§ Front-end code edit data
--- --- ---

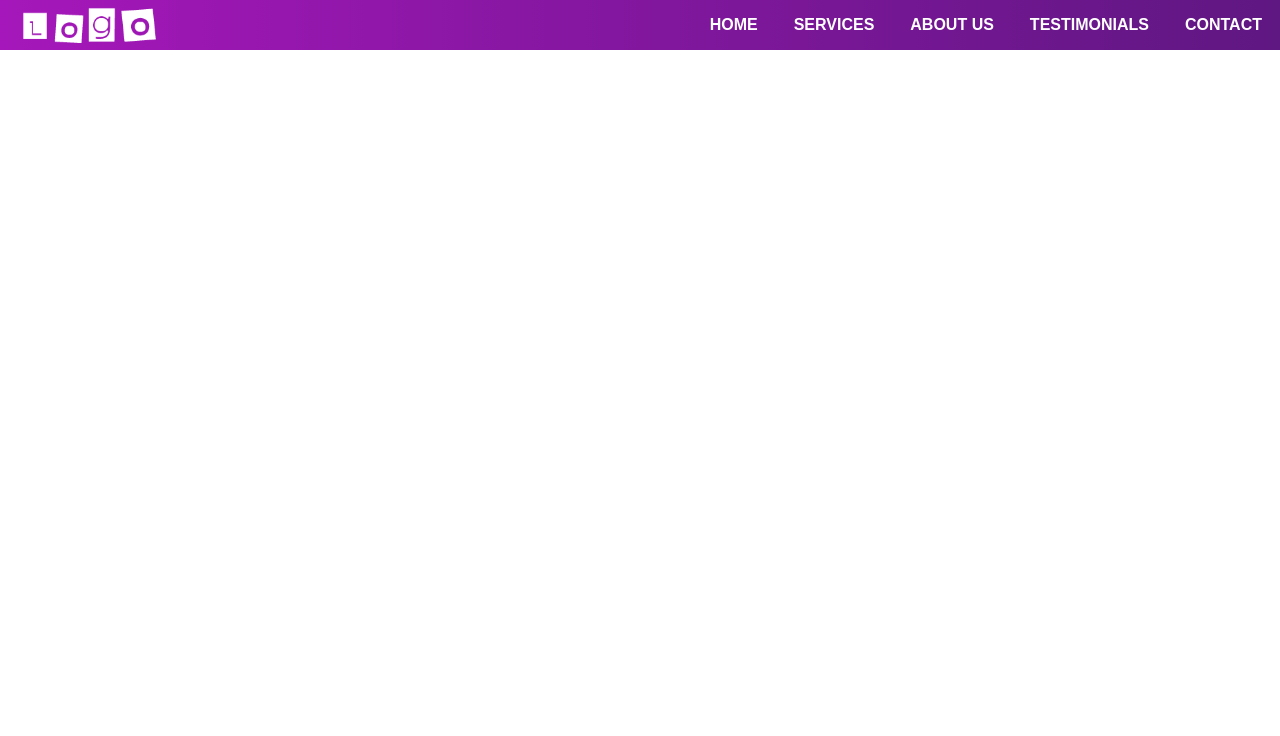
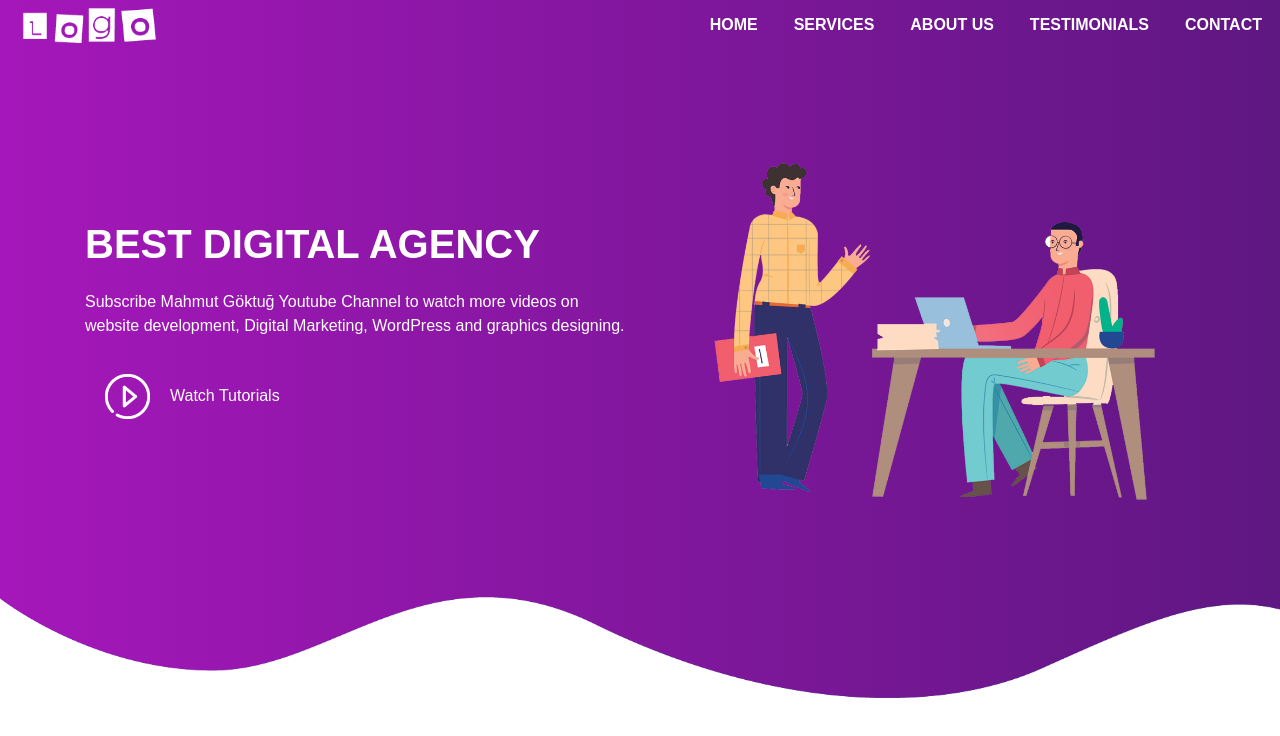
Before and after one commit to mahmutgoktug/bootstrap-website-4, a plain HTML site: page index.html in a window 1280 px wide. Drawn offline with nearby package versions, Linux system fonts and the light colour scheme.

Commit message:
background.

```diff
--- a/index.html
+++ b/index.html
@@ -35,9 +35,44 @@
               </ul>
             </div>
           </nav>
+    </section>
+
+    <!--banner section-->
+    <section id="banner">
+        <div class="container">
+            <div class="row">
+                <div class="col-md-6">
+                    <p class="promo-title">BEST DIGITAL AGENCY</p>
+                    <p>Subscribe Mahmut Göktuğ Youtube Channel to watch more videos on website development, Digital Marketing, WordPress and graphics designing.</p>
+                    <a href="#"><img src="images/play.png" class="play-btn">Watch Tutorials</a>
+                </div>
+                <div class="col-md-6">
+                    <img src="images/home2.png" class="img-fluid">
+                </div>
+            </div>
+        </div>
+
+        <img src="images/wave1.png" class="bottom-img">
+
+    </section>
+
+    <!--services section-->
+
+    <section id="services">
+        <div class="container">
+            <div class="row">
+                <div class="col-md-4">
+
+                </div>
+            </div>
+        </div>
+
 
 
     </section>
+
+
+
 
     <script src="https://code.jquery.com/jquery-3.4.1.slim.min.js" integrity="sha384-J6qa4849blE2+poT4WnyKhv5vZF5SrPo0iEjwBvKU7imGFAV0wwj1yYfoRSJoZ+n" crossorigin="anonymous"></script>
     <script src="https://cdn.jsdelivr.net/npm/popper.js@1.16.0/dist/umd/popper.min.js" integrity="sha384-Q6E9RHvbIyZFJoft+2mJbHaEWldlvI9IOYy5n3zV9zzTtmI3UksdQRVvoxMfooAo" crossorigin="anonymous"></script>
--- a/style.css
+++ b/style.css
@@ -34,3 +34,25 @@ body{
 .navbar-toggler{
     outline: none !important;
 }
+
+#banner{
+    background-image: linear-gradient(to right, #a517ba, #5f1782);
+    color: #fff;
+    padding-top: 5%;
+}
+.promo-title{
+    font-size: 40px;
+    font-weight: 600;
+    margin-top: 100px;
+}
+.play-btn{
+    width: 45px;
+    margin: 20px;
+}
+#banner a{
+    color: #fff;
+    text-decoration: none;
+}
+.bottom-img{
+    width: 100%;
+}
```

--- --- ---

§ WORK INSTRUCTION
Lines from the entries that contain the word "banner" are what the answer must hold.

§ EXPECTED OUTPUT
+    <!--banner section-->
+    <section id="banner">
+#banner{
+#banner a{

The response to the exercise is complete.